Dana Rohrabacher, R-Calif.., has
introduced legislation that would
accelerate efforts to get Afridi released from jail, give him U.S.
citizenship and award him the Congressional Gold Medal.
It’d be hard to say Afridi didn’t get a raw deal: his court proceedings appear unfair and stacked against
him (strangely, the official charge is he associated with a militant
group, which his family denies) and
until last week, he hadn’t spoken to
his family in a year. U.S. officials say they’ve been working
"quietly" behind the scenes for a lower sentence or even
release. Question is, if he were such a hero, why wasn’t more
done for him in the first place?
Sen. Dianne Feinstein, 76, Lindsay Graham,
56, Richard Durbin, 67, and John McCain, 75, all children of the
polio era, have all made fervent declarations in Afridi’s
defense, but they never once question the ethics and wisdom of
paying a local doctor to set up a pretextual hepatitis B vaccination
drive among a populace already piqued by conspiracy theories and
In fact, if
you listen to the entire webcast of the
Senate committee hearing where the aid was cut, the only time the
vaccination program is mentioned at all is when Feinstein says
Afridi "is not a spy," and that he was running a
"bona fide immunization program." Not true,
according to reports. And Graham even goes
so far to say the doctor made Pakistan "safer."
Today, stories of the "dreaded crippler" in the U.S.
are like nuggets of history, summer campfire stories. In Pakistan it
is a reality and it may be getting worse. Everywhere.
More from Laurie Garrett: "With millions of children in India and some other
countries now experiencing waning immunity, time is decidedly
against us," she wrote. "If wild polio hasn’t been eliminated from the final three

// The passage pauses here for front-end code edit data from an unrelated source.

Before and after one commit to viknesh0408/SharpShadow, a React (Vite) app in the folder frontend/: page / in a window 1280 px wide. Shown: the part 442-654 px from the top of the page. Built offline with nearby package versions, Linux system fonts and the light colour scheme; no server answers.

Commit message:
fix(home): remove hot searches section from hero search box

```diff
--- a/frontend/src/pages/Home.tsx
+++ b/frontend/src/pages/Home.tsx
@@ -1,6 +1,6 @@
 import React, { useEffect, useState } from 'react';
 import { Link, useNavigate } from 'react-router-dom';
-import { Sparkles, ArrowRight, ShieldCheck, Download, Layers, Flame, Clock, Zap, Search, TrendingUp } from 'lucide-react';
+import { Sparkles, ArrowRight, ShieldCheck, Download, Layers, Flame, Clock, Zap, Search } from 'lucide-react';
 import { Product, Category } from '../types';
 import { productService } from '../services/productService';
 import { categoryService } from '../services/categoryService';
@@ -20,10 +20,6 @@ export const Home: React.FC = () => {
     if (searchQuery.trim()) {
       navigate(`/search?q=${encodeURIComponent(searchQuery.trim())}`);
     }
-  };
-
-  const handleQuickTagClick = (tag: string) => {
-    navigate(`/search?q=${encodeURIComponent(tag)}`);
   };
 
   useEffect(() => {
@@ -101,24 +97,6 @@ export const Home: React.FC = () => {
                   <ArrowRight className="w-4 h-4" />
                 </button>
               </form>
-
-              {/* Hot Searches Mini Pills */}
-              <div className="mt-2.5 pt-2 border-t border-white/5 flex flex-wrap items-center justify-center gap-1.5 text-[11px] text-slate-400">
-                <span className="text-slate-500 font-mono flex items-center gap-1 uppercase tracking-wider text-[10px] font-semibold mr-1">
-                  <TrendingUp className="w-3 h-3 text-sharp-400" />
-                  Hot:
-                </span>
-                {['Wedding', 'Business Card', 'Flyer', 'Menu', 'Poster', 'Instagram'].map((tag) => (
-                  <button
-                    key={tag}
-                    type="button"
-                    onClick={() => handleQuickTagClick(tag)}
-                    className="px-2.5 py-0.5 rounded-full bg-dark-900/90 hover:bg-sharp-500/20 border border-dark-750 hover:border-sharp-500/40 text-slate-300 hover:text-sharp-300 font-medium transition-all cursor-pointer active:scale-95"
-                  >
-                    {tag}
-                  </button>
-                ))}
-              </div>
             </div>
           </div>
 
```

countries by the end of 2012, the virus could well resurge in sites
of alleged eradication, all over the world. And thousands will
But at least we got bin Laden.